Consistory

What is a consistory?

The consistory governs the life and ministry of a congregation. It is made up of those who hold three offices in the church: minister, elder, and deacon. The three offices within the consistory complement each other and are mutually supportive and mutually accountable.

A common misconception is that a congregation is built like a pyramid, with the minister at the top, the consistory next, and the congregation as a broad but somehow less-than-equal base. However, the structure of an RCA congregation is better represented as a circle that encompasses the whole congregation and the consistory, including the pastor(s). The whole circle stands together under the wisdom and guidance of the Word of God. The same Word measures each and all of us.

Looking for resources to help with elder or deacon responsibilities?
Check out our consistory resources.

How the consistory governs

Jesus Christ is the only head of the church, and Christ alone holds ultimate authority. Thus, all authority exercised in the church is derived from Christ. When those in office come together to oversee and enable the life of the congregation, it is Christ’s governance they seek to effect, not oversight born of their own wisdom.

To insist that all consistories must work in the same way violates the Reformed understanding that the ministry of the church results from the Holy Spirit. The Holy Spirit communicates a single truth, Christ, in plural forms. The Spirit adapts the ministry of the church to receive and communicate the gifts of Christ in different contexts.

The purpose of the consistory

The consistory is to represent Christ. No one office adequately represents Christ, only the three offices together.

Through the operations of the consistory, the congregation is prepared to represent Christ and Christ’s kingdom. Each of the offices has its set of responsibilities and tasks within the congregation, and thus each office brings a particular perspective to the work of consistory.

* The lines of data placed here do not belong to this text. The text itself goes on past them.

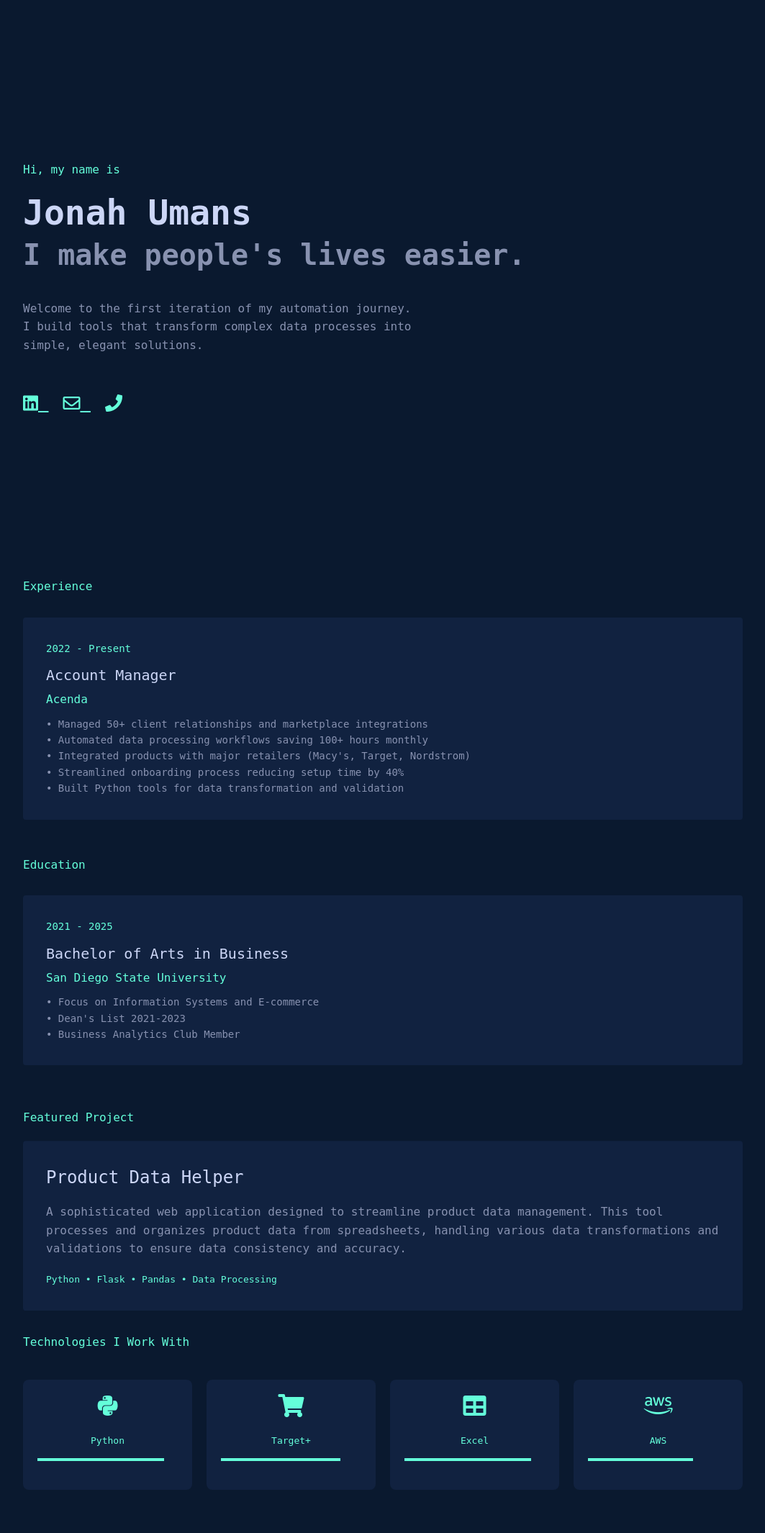
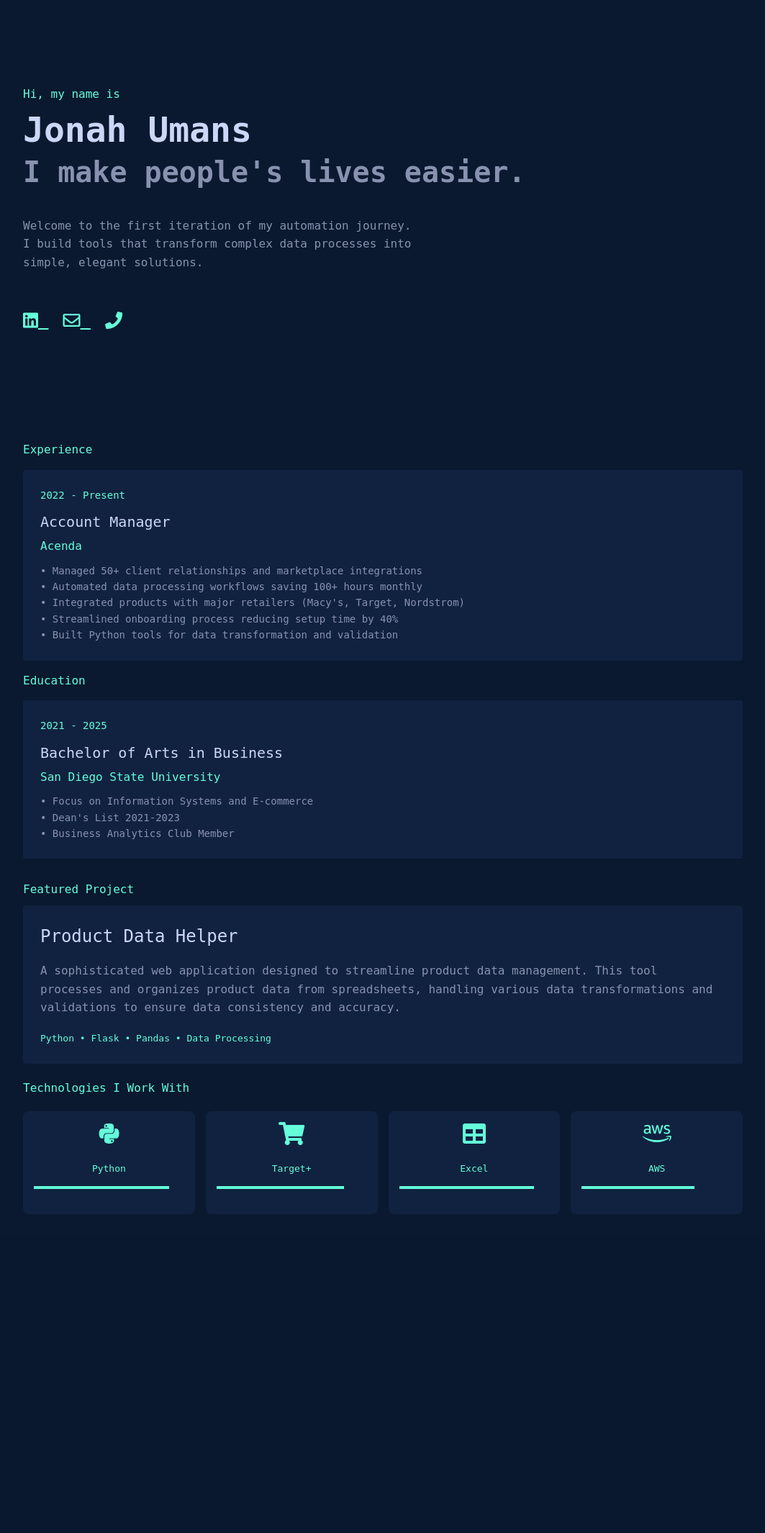
Before and after one commit to jonahumans/Migration-Assistant, a Flask app: page /about in a window 1280 px wide. Shown: the part 58-2188 px from the top of the page at 72% size, without its empty margins (108-1171 px from the left). After the commit the page ends 1745 px from the top, so only its background shows below. Run offline with Flask 3, Linux system fonts and the light colour scheme.

Commit message:
Assistant checkpoint: Reduce spacing between elements in about page
Assistant generated file changes:
- templates/about.html: Reduce spacing between elements
Reduce spacing between elements
Reduce spacing in sections

---

User prompt:

theres too much space in between everything. Make it less spacious

```diff
--- a/templates/about.html
+++ b/templates/about.html
@@ -1,4 +1,3 @@
-
 <!DOCTYPE html>
 <html lang="en">
 <head>
@@ -52,13 +51,13 @@
         .tech-section {
             display: grid;
             grid-template-columns: repeat(auto-fit, minmax(120px, 1fr));
-            gap: 20px;
-            margin-top: 40px;
+            gap: 15px;
+            margin-top: 20px;
         }
 
         .tech-item {
             text-align: center;
-            padding: 20px;
+            padding: 15px;
             background: #112240;
             border-radius: 8px;
             transition: transform 0.3s;
@@ -115,11 +114,11 @@
         .container {
             max-width: 1000px;
             margin: 0 auto;
-            padding: 60px 2rem;
+            padding: 30px 2rem;
         }
 
         .hero {
-            min-height: 100vh;
+            min-height: 80vh;
             display: flex;
             flex-direction: column;
             justify-content: center;
@@ -128,7 +127,7 @@
         .small-heading {
             color: var(--highlight-color);
             font-size: 16px;
-            margin-bottom: 20px;
+            margin-bottom: 10px;
         }
 
         h1 {
@@ -152,14 +151,14 @@
         }
 
         .breadcrumb-container {
-            margin-top: 30px;
+            margin-top: 15px;
         }
 
         .breadcrumb-item {
             background: #112240;
-            padding: 2rem;
+            padding: 1.5rem;
             border-radius: 4px;
-            margin-bottom: 20px;
+            margin-bottom: 15px;
             transition: transform 0.2s;
         }
 
@@ -191,14 +190,14 @@
         }
 
         .projects {
-            margin-top: 60px;
+            margin-top: 30px;
         }
 
         .project-card {
             background: #112240;
-            padding: 2rem;
+            padding: 1.5rem;
             border-radius: 4px;
-            margin-bottom: 30px;
+            margin-bottom: 20px;
             transition: transform 0.2s;
         }
 
@@ -264,7 +263,7 @@
 
             </div>
 
-            <div class="small-heading" style="margin-top: 50px;">Education</div>
+            <div class="small-heading" style="margin-top: 15px;">Education</div>
             <div class="breadcrumb-container">
                 <div class="breadcrumb-item">
                     <div class="date">2021 - 2025</div>
```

Characteristics of a faithful consistory

The faithful consistory is one that gives itself to the spiritual work whereby Christ transforms his people so that they may become agents of mission in the world. A faithful consistory in a missional church should also be faithful to the Reformed understanding of the gospel. As such, a faithful consistory will demonstrate certain characteristics.

1. The call of Christ

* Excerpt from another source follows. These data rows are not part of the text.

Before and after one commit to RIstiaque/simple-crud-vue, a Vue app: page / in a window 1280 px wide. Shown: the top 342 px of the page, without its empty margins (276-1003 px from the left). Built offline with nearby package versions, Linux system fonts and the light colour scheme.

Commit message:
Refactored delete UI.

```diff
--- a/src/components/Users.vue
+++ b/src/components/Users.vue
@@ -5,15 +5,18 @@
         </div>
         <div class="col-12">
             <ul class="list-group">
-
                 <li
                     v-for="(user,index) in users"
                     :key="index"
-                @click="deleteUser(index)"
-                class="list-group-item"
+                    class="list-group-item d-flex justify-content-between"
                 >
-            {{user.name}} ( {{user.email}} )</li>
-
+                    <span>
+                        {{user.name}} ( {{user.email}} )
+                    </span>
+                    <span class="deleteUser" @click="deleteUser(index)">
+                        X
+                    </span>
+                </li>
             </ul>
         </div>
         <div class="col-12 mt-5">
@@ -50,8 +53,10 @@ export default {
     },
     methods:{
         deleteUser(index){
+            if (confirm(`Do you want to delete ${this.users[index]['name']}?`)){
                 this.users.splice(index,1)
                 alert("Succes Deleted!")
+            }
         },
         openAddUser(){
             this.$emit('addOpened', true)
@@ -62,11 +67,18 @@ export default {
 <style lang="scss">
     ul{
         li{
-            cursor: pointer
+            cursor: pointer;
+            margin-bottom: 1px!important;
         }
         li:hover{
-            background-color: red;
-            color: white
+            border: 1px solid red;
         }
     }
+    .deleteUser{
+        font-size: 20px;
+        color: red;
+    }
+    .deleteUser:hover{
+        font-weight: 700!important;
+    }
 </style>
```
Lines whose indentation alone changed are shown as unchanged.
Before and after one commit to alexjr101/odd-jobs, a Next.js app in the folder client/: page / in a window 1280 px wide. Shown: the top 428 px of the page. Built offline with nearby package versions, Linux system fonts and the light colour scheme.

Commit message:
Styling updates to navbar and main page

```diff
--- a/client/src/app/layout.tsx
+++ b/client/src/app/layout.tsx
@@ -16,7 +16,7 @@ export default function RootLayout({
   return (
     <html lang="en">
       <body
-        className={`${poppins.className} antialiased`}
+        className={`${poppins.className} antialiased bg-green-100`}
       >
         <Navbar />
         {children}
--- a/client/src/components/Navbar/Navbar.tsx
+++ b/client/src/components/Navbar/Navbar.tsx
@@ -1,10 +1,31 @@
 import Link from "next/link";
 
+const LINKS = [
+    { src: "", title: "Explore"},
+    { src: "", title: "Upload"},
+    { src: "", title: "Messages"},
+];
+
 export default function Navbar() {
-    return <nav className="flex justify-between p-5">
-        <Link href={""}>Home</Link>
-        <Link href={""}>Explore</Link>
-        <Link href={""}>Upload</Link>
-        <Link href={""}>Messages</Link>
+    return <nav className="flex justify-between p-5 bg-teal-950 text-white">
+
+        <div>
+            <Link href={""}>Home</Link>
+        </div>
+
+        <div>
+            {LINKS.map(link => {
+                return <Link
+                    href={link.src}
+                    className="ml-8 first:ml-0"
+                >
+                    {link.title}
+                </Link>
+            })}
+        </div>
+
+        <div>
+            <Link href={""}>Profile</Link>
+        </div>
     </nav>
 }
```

Ordination and installation into an office of the church—elder, deacon, or minister—should be rooted in the call of Jesus Christ. This is a call from the church confirmed by an inner call. The recognition of gifts and abilities are of great importance, but this is not the basis of the conferring of an office; rather, gifts and abilities serve as a confirmation of the Lord’s call. The selection of those for nomination to one of the offices is a matter of spiritual discernment and prayer.

2. The authority of Christ

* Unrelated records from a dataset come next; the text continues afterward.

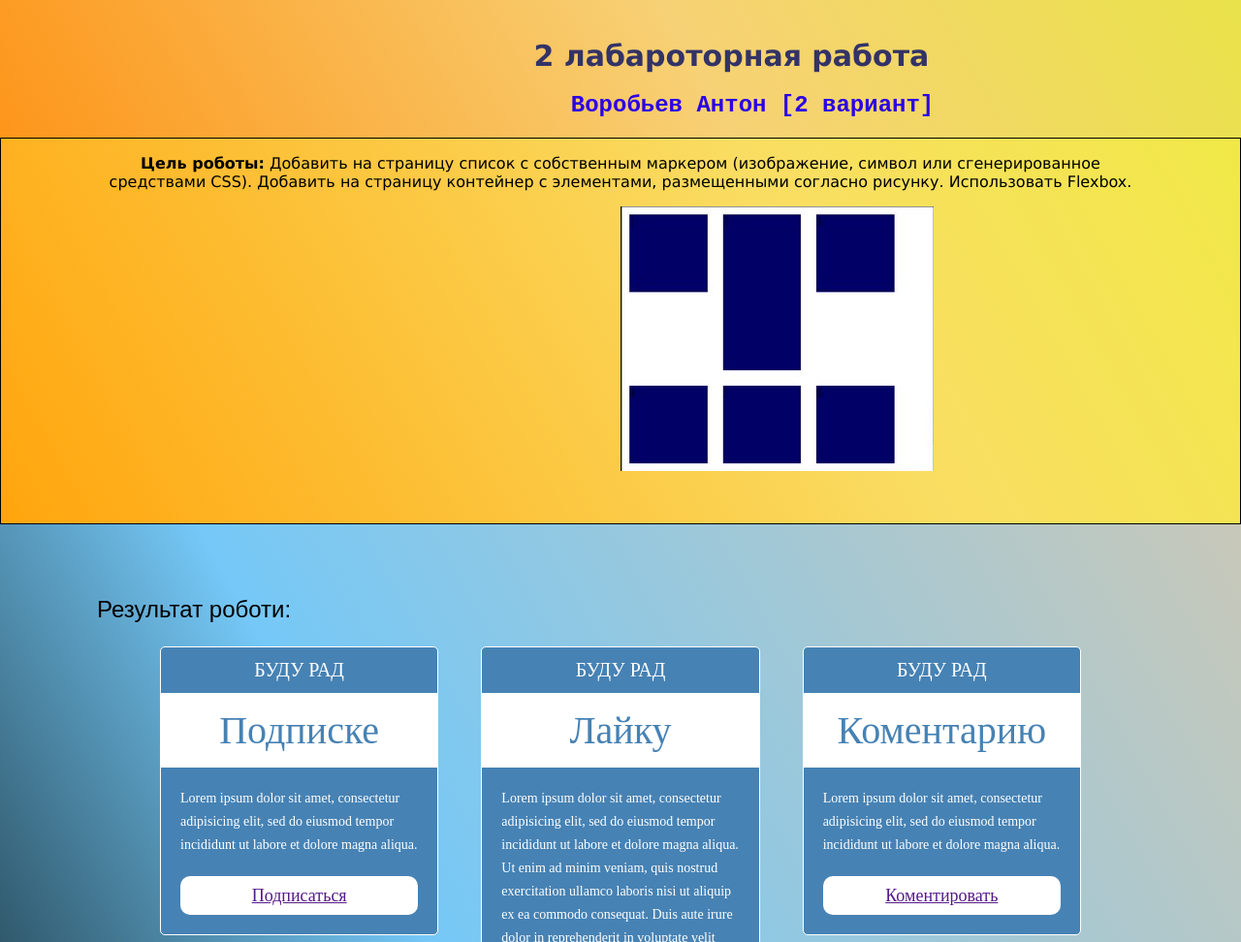
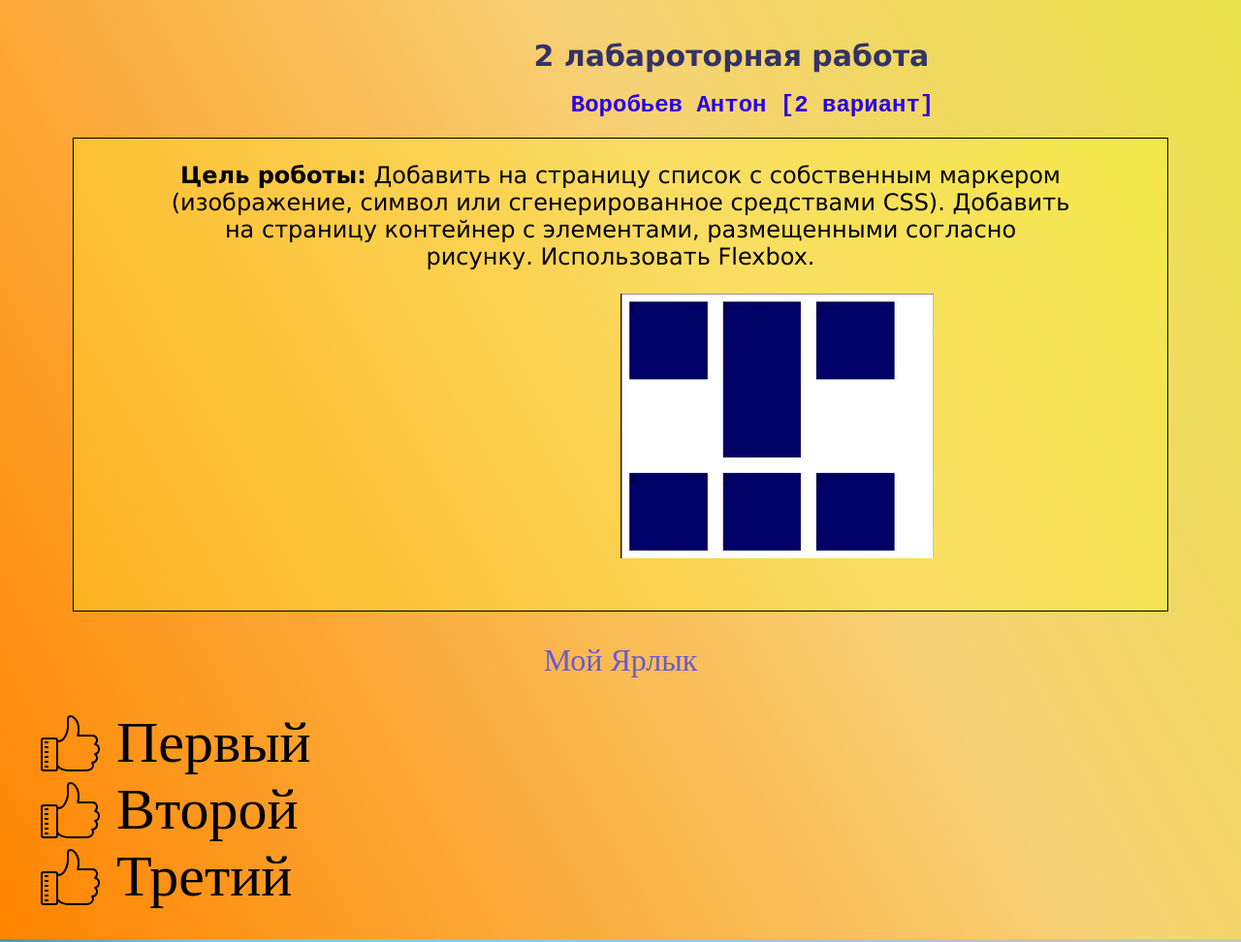
Before and after one commit to KriksalisProgrammer/2lbCss, a plain HTML site: page index.html in a window 1280 px wide. Shown: the top 972 px of the page at 97% size. Drawn offline with Linux system fonts and the light colour scheme.

Commit message:
добавид список

```diff
--- a/index.html
+++ b/index.html
@@ -5,7 +5,7 @@
   <title>Css_labs</title>
   <link rel="stylesheet" type="text/css" href="style.css">
   <style>
-  	h1
+  	.FirstGround h1
   	{
   	font-size: 30px;
     font-family: Verdana, Arial, Helvetica, sans-serif;
@@ -24,6 +24,14 @@
 Добавить на страницу контейнер с элементами, размещенными согласно рисунку. Использовать Flexbox.</p>
 	<img class="imgflex" src="flex.png">
 	</div>
+    <div class="Row1">
+      <p>Мой Ярлык</p>
+    <ul class="hilist">
+      <li>Первый</li>
+      <li>Второй</li>
+      <li>Третий</li>
+    </ul>
+      </div>
 </div>
 <div class="vertical">
 	<p>Результат роботи:</p>
--- a/style.css
+++ b/style.css
@@ -6,7 +6,7 @@ body
 p.st
 {
 	font-family:  Verdana, Arial, Helvetica, sans-serif;
-	font-size: 16px;
+	font-size: 24px;
 	margin-left: 100px;
 	margin-right: 100px;
 	text-align: center;
@@ -25,6 +25,8 @@ img.imgflex
 {
 	background: #ff34;
 	border: 1px solid black;
+	margin-left: 75px;
+	margin-right: 75px;
 }
 
 .FirstGround
@@ -32,12 +34,6 @@ img.imgflex
 	padding-top: 20px;
 	background: rgb(233,226,74);
 	background: linear-gradient(241deg, rgba(233,226,74,1) 0%, rgba(247,209,117,1) 38%, rgba(255,132,0,1) 100%);
-}
-p
-{
-	font-size:24px;
-	margin-left:50px;
-	font-family: Gill Sans Extrabold, sans-serif;
 }
 .vertical
 {
@@ -53,6 +49,13 @@ p
 {
 	background: rgb(200,200,185);
 background: linear-gradient(241deg, rgba(200,200,185,1) 0%, rgba(117,200,247,1) 59%, rgba(1,13,13,1) 100%);
+}
+.vertical p
+{
+	font-size:32px;
+	margin: 0;
+	padding-bottom: 20px;
+	font-family: Gill Sans Extrabold, sans-serif;
 }
 .container
 {
@@ -106,3 +109,22 @@ background: linear-gradient(241deg, rgba(200,200,185,1) 0%, rgba(117,200,247,1)
 	background: white;
 	font-size: 18px;
 }
+.hilist
+{
+	font-size: 60px;
+	margin: 0;
+	padding-bottom: 30px;
+}
+.hilist li
+{
+	 list-style: none;
+	 background: url(icon.svg) no-repeat 0 4px;
+	 padding-left: 80px;
+}
+
+.Row1 p
+{
+	text-align: center;
+	font-size: 32px;
+	color: #6A5ACD;
+}
```
Also changed, not shown: icon.svg (added).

The authority of the office derives from Christ and is communicated by the Holy Spirit. The RCA’s Book of Church Order states, “Christ, according to the New Testament, has appointed officers to govern the church under himself. Their authority to govern derives from him even though they are elected by the people” (BCO Preamble). Those holding office must be men and women of deep spirituality, and the consistory must be a community of scriptural reflection, worship, and prayer so that those in leadership discern the mind of Christ. With this high view of each office, officeholders must be mindful not to abuse their authority and must be humbly faithful to the Lord of the church.

3. The servanthood of Christ

Those who are called to an office of the church are called to serve through that office. The consistory is to serve the congregation in word and deed, preparing the congregation for service to the world. This picture of servanthood is rooted in the biblical teaching that only those who serve are fit to rule/govern.

4. The mission of Christ

The offices of the church are essentially missional; they are instruments by which Christ transforms the people of God and equips them for ministry in the kingdom. Each office, individually and as the whole consistory, should represent Christ in the community of faith so that each member is sent out as an agent in the kingdom to proclaim the gospel, seek reconciliation, and engage servant ministry.